The voice said “flee from the iniquities” yet few will heed
For we become petty gods inside the structure.
False prophets too, with wringing hands belying lack of vision
Lying too, enabling denial.
Ours is to serve, not think nor stray from the mantras of false prophecy
And of words debased
Pakal knew this though never knew of Sumer though both would fall
Life cares nought for sacrificed children.
Such dogmas are the remit of priests and profits
Priests die, belief lives on and we must all bask in its radiance
While cities sink and forests burn
Are we not chosen to walk amongst the gods?
We humans have an irrational love of structure and the more abstract, the better. Hierarchical religions rank as the most powerful abstract structures within human civilisation. They provide both a comforting illusion and a template for other dogmatic structures within society. The comforting illusion being that we humans are somehow separate from the real world and thus not limited by physical realities.
Belief in abstract falsehoods enables selfish behaviours that transcend individual religions, peoples and and time.
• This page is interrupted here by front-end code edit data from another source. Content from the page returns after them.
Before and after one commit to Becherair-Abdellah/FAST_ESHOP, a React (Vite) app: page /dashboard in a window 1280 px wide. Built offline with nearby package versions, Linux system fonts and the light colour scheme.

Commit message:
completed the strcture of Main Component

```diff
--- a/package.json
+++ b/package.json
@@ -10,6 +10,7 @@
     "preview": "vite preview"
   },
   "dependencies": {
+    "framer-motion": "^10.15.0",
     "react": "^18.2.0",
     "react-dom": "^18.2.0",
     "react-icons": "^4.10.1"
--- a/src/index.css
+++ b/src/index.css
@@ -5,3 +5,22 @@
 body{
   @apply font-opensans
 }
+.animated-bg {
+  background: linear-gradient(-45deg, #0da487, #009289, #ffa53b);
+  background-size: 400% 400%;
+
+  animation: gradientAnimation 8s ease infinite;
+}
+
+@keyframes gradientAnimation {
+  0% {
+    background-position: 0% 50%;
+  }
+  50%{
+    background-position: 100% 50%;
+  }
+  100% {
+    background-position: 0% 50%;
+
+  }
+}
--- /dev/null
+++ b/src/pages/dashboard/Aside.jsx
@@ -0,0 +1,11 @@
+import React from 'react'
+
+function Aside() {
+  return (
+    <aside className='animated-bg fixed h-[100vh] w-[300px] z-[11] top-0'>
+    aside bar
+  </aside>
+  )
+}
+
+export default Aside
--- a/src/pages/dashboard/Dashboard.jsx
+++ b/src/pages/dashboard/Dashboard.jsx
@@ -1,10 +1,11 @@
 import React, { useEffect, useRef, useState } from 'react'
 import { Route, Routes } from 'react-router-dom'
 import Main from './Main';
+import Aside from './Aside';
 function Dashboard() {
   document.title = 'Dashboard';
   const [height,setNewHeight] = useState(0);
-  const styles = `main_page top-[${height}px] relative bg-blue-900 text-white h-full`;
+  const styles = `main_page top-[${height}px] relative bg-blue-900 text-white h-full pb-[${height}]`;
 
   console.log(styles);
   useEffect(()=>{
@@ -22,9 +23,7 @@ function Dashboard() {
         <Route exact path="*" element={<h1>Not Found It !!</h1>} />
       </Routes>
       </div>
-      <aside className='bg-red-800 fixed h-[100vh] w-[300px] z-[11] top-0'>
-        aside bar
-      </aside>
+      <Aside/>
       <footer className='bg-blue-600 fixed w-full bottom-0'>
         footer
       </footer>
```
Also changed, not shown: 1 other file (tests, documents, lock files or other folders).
The Mayans under Pakal the “Great” and other “divine” rulers performed human sacrifice, denuded forests and destroyed agricultural lands, all the while labouring to build temples to fictional deities. Their behaviour was hardly unique: The Sumerians, one of the first advanced settled civilisations in the Fertile Crescent also performed human sacrifice and the usual victims were children or prisoners of war.
Throughout the late medieval and early modern periods, Christian societies burned witches and heretics as indirect offerings to God. Occasionally the hypocrisy was commented on by those whom the Church deemed sub-human. Spanish missionaries were appalled both by the Aztecs’ penchant for human sacrifice and by the bemused observation by Aztec priests that the Spanish Inquisition was essentially performing the same heinous acts in Europe.
We moderns are little different in our devotion to abstract nonsense. Like the medieval Mayans we devote enormous quantities of time and energy to our own man-made gods and belief systems. Our prevailing dogma is that of economic determinism: A belief that societies are and must be divided into competing economic classes whose relative power is determined by the nature of the economic system.
Within that context, human life and dignity is of secondary importance to that of abstract market-forces. These days human sacrifice translates into wage-slavery, child-labour and mass death in order to produce banal goods of questionable quality. The mantras of today include terms such as “global economy”, “free markets”, “consumer choice” and “cost-effective”.
Those most determined to maintain the status quo adore such mantras and work to discourage and obfuscate any critical assessment of objective reality. Banks, businesses, and ideological politicians twist language in order to enable denial of reality. Unsuited as these forces are to providing insight or direction for society, their very unsuitability becomes obvious whenever reality strikes. Be it Houston, New Orleans or Bangladesh, the most that these forces can do is utter platitudes while thousands die or are displaced.
The reality is that our prevailing methods and ideologies are incompatible with the greater forces of the natural world. However, rather than admit there is a problem and that we humans exist as part of and not separate from the natural world, our civilisation retreats into denial and lying. Climate science is attacked as “a Chinese hoax”. The destruction wrought by Hurricane Harvey is touted as divine punishment for homosexuality. Meanwhile, disparate but related events aggravated by human activity and climate change are ignored, be they floods in the US and Bangladesh or wild-fires in British Columbia, Alberta and California.
The aim of the denial and obfuscation is to ensure continuity of methods and beliefs that don’t work. Hence mansions will be rebuilt (with tax incentives) in the Malibu Hills fire-plain, businesses and homes in Fort McMurray will be rebuilt (in order to further exploit the oil-sands) and churches will continue to pass around collection plates in Houston.
There’s an old cliché that history repeats itself but that statement isn’t entirely true. History is full of precedents be they technological, ideological or individual. It is far more accurate to say that humans are prone to repeating amoral behaviours. As with the Mayans and the Sumerians, our modern society is heading towards collapse due to its preoccupation with abstract nonsense and a belief that we, as a species are special. The reality being that “Mother Nature” or life doesn’t care. But then why should we worry about reality when our own beliefs would have us walk with the gods?